Adapted by Anna Symon (“Mrs. Wilson”) and directed by Clio Barnard (“Dark River”), the Victorian-set “Essex Serpent” follows the newly widowed Cora Seaborne (Danes) as she makes her way from London to Colchester, after hearing rumors that a mythical serpent has been sighted. For the first time since she met her emotionally and physically abusive husband, she’s able to pursue her passions, make new friends, and generally do as she pleases. Accompanying Cora on her adventure are her elementary-aged son and Martha (Hayley Squires), Cora’s socialist confidant. Martha works for Cora, although it’s unclear what her exact job is — the two are also so close that, watching the first two episodes, I wondered if they share a romantic history as well.
In any case, Cora, a natural history buff, starts asking around about the serpent, inspiring the ire of the locals and the frustration of Will Ransome (Hiddleston), a buff vicar. In an interesting spin on the whole rational thought v. faith dichotomy, man-of-the-cloth Will believes there’s a reasonable explanation for the serpent, that it’s something that’s been conjured up due to paranoia and fear of the changing times. On the other hand, Cora, a devotee of science, is more open to the possibility that the serpent is an ancient creature that somehow avoided evolution. The two of them are basically 1893’s Mulder and Scully.
Cora and Will don’t agree on much, yet they do like and respect one another, and their arguments have an underlying sexual spark. From the moment they meet, when a gruff, sweaty Will is trying to free a sheep stuck in the mud and flexing every muscle he has to do so, the pair have an undeniable connection. Unfortunately, this is complicated by the fact that Will is married and Cora has a flirtatious friendship going with Luke Garrett (Frank Dillane), a doctor back in London.

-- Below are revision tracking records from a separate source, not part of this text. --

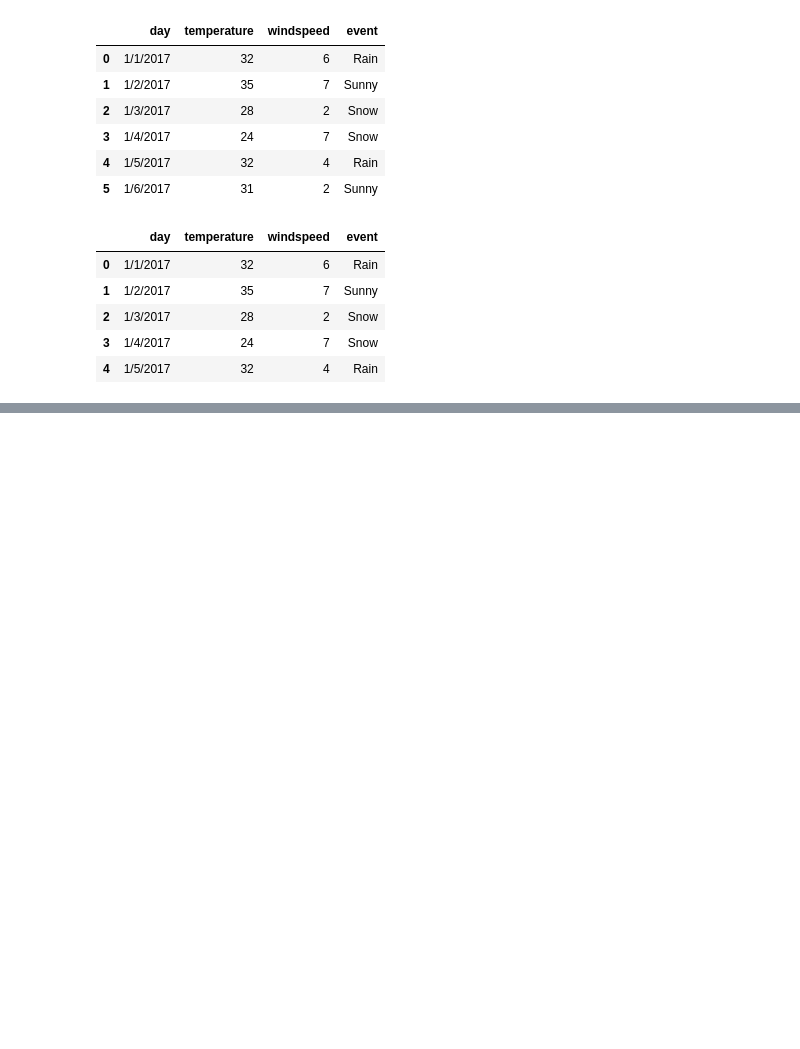
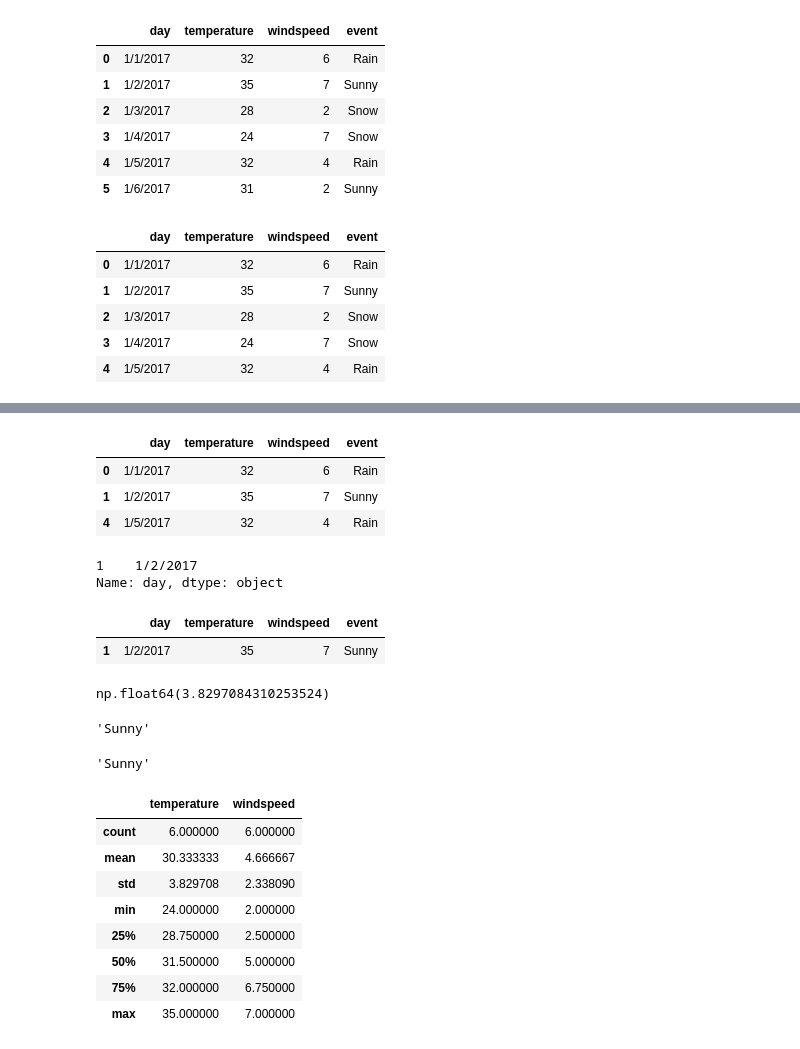
Before and after one commit to induwara20014/python-new, a Jupyter notebook: Pandas library/DataFrame Basics.ipynb, the cells around one changed output, grey strips where cells are left out. Drawn from its saved outputs; the diff is of its cells as text; code cells hidden in the pictures; blank space fills up the shorter version.

```diff
--- a/Pandas library/DataFrame Basics.ipynb
+++ b/Pandas library/DataFrame Basics.ipynb
@@ -40,0 +127,41 @@ df.head(2)
+# %%
+df[df['temperature']>=32]
+# %% [output]
+|  | day | temperature | windspeed | event |
+| 0 | 1/1/2017 | 32 | 6 | Rain |
+| 1 | 1/2/2017 | 35 | 7 | Sunny |
+| 4 | 1/5/2017 | 32 | 4 | Rain |
+# %%
+df['day'][df['temperature']==df['temperature'].max()]
+# %% [output]
+1    1/2/2017
+Name: day, dtype: object
+# %%
+df[df['temperature']==df['temperature'].max()]
+# %% [output]
+|  | day | temperature | windspeed | event |
+| 1 | 1/2/2017 | 35 | 7 | Sunny |
+# %%
+df['temperature'].std()
+# %% [output]
+np.float64(3.8297084310253524)
+# %%
+df.event.max()
+# %% [output]
+'Sunny'
+# %%
+df['event'].max()
+# %% [output]
+'Sunny'
+# %%
+df.describe()
+# %% [output]
+|  | temperature | windspeed |
+| count | 6.000000 | 6.000000 |
+| mean | 30.333333 | 4.666667 |
+| std | 3.829708 | 2.338090 |
+| min | 24.000000 | 2.000000 |
+| 25% | 28.750000 | 2.500000 |
+| 50% | 31.500000 | 5.000000 |
+| 75% | 32.000000 | 6.750000 |
+| max | 35.000000 | 7.000000 |
```
Also changed, not shown: parts of 25 cells of this notebook.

You can probably tell, but I’m much more into the romance novel aspects of “The Essex Serpent” than its central mystery. (Although, whether it’s figurative or literal, the fact that the story revolves around a snake — symbol of temptation and, uh, other stuff — means I probably should be more interested.) The townsfolk succumbing to hysteria, a witch hunt-in-the-making, discussion of living fossils — eh, that’s fine. But Danes and Hiddleston traversing Essex’s harsh terrain, all windswept hair, pink cheeks, and breathlessness as they debate science, faith, and myth — that’s what I’m here for.
The first two episodes of “The Essex Serpent” are now available on Apple TV+. New episodes premiere Fridays.
Originally published at womenandhollywood.com